**Assigned task**
Each line of the material below is to be checked for "above"; the number of matching lines is the only output expected.

**Given data**
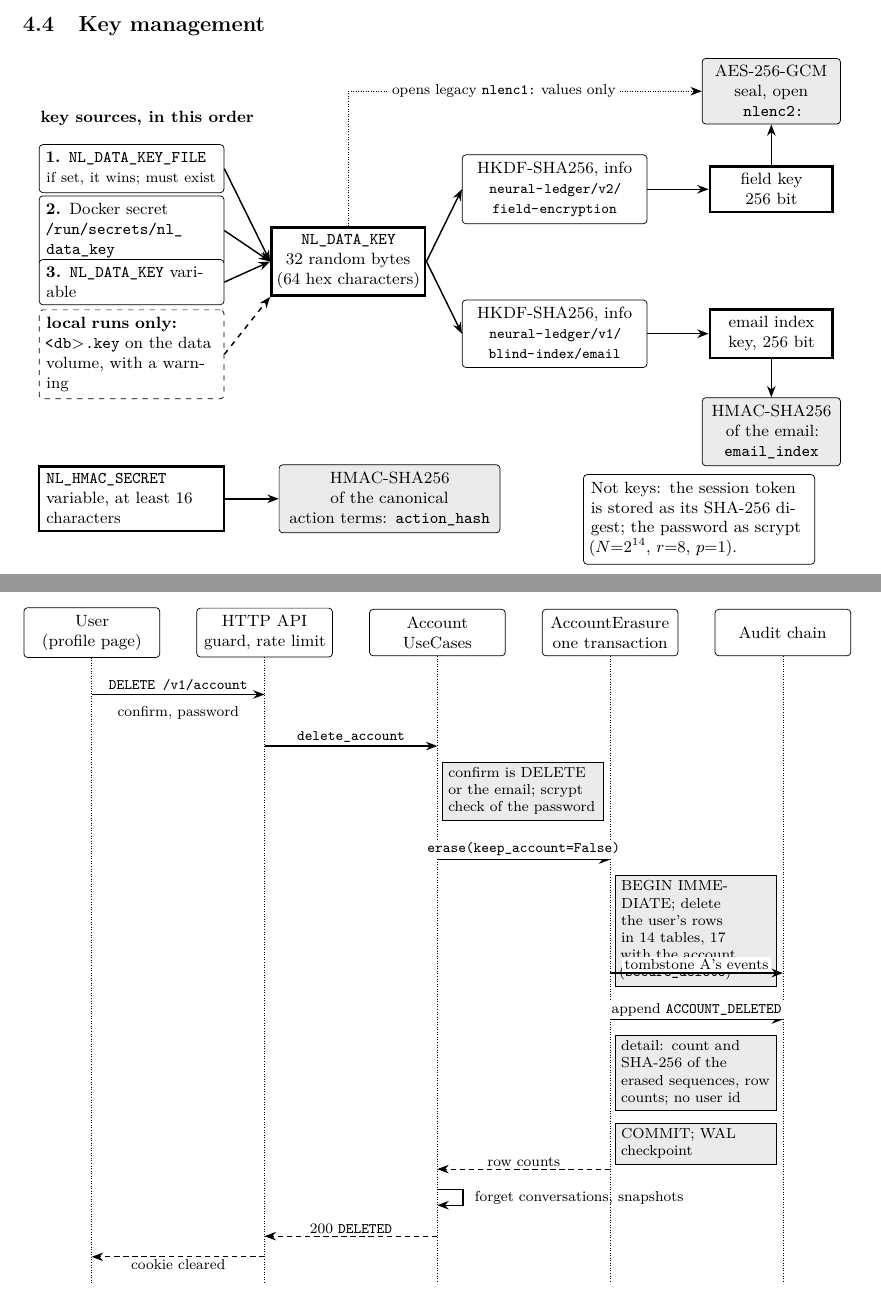
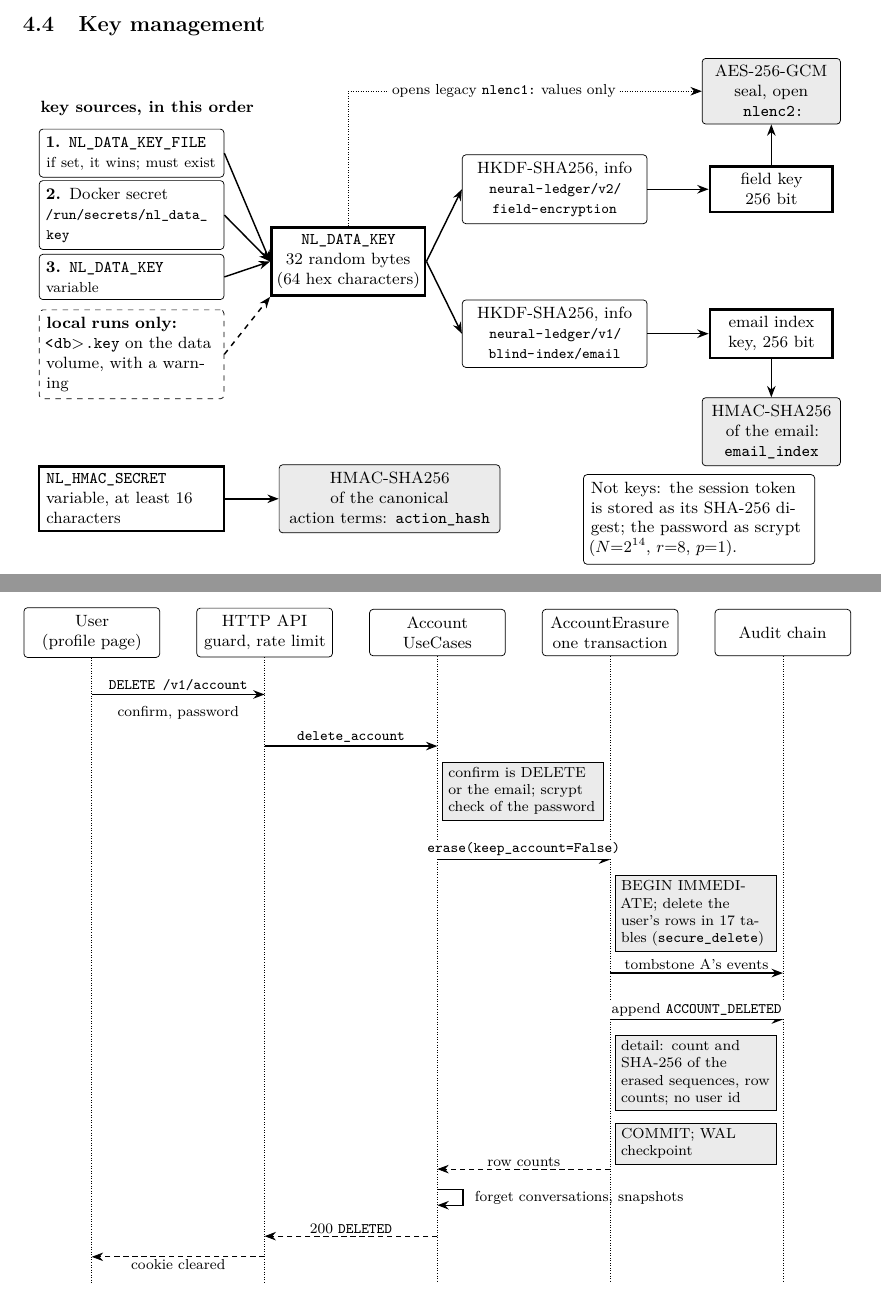
Before and after one commit to DataMarketAnalysisClub/Neural-Ledger, a LaTeX document (docs/latex/security-assessment/security-self-assessment.tex, which reads docs/latex/common/figures/deletion.tex, docs/latex/common/figures/keys.tex): two parts of pages 8 and 9 of 15, joined at a grey line, cut so that both start at the same text. Compiled offline with pdfLaTeX.

Commit message:
docs(latex): keep the key and deletion figure boxes from overlapping

```diff
--- a/docs/latex/common/figures/deletion.tex
+++ b/docs/latex/common/figures/deletion.tex
@@ -12,7 +12,7 @@
   \draw[msg] (34,-22) -- node[label,above]{\code{delete_account}} (68,-22);
   \node[note,anchor=north west,text width=29mm] at (69,-25) {confirm is DELETE or the email; scrypt check of the password};
   \draw[msg] (68,-44) -- node[label,above]{\code{erase(keep_account=False)}} (102,-44);
-  \node[note,anchor=north west,text width=29mm] at (103,-47) {BEGIN IMMEDIATE; delete the user's rows in 14 tables, 17 with the account (\code{secure_delete})};
+  \node[note,anchor=north west,text width=29mm] at (103,-47) {BEGIN IMMEDIATE; delete the user's rows in 17 tables (\code{secure_delete})};
   \draw[msg] (102,-66) -- node[label,above]{tombstone A's events} (136,-66);
   \draw[msg] (102,-75) -- node[label,above]{append \code{ACCOUNT_DELETED}} (136,-75);
   \node[note,anchor=north west,text width=29mm] at (103,-78) {detail: count and SHA-256 of the erased sequences, row counts; no user id};
--- a/docs/latex/common/figures/keys.tex
+++ b/docs/latex/common/figures/keys.tex
@@ -1,10 +1,10 @@
 % Key hierarchy (bootstrap/data_key.py, adapters/outbound/persistence/field_cipher.py) and the other secrets.
 \begin{tikzpicture}[x=1mm,y=1mm]
   \tikzset{src/.style={box,text width=33mm,align=left,minimum height=8mm}}
-  \node[font=\footnotesize\bfseries,anchor=south west] at (-19,19) {key sources, in this order};
-  \node[src] (s1) at (0,12) {\textbf{1.} \code{NL_DATA_KEY_FILE}\\\scriptsize if set, it wins; must exist};
-  \node[src] (s2) at (0,0) {\textbf{2.} Docker secret\\\code{/run/secrets/nl_data_key}};
-  \node[src] (s3) at (0,-10) {\textbf{3.} \code{NL_DATA_KEY} variable};
+  \node[font=\footnotesize\bfseries,anchor=south west] at (-19,21) {key sources, in this order};
+  \node[src] (s1) at (0,15) {\textbf{1.} \code{NL_DATA_KEY_FILE}\\\scriptsize if set, it wins; must exist};
+  \node[src] (s2) at (0,3) {\textbf{2.} Docker secret\\\scriptsize\code{/run/secrets/nl_data_key}};
+  \node[src] (s3) at (0,-9) {\textbf{3.} \code{NL_DATA_KEY}\\\scriptsize variable};
   \node[src,dashed] (s4) at (0,-24) {\textbf{local runs only:} \code{<db>.key} on the data volume, with a warning};
   \node[keybox,text width=27mm] (master) at (42,-6) {\code{NL_DATA_KEY}\\32 random bytes\\(64 hex characters)};
   \foreach \s in {s1,s2,s3} \draw[flow] (\s.east) -- (master.west);
```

**Written solution**
4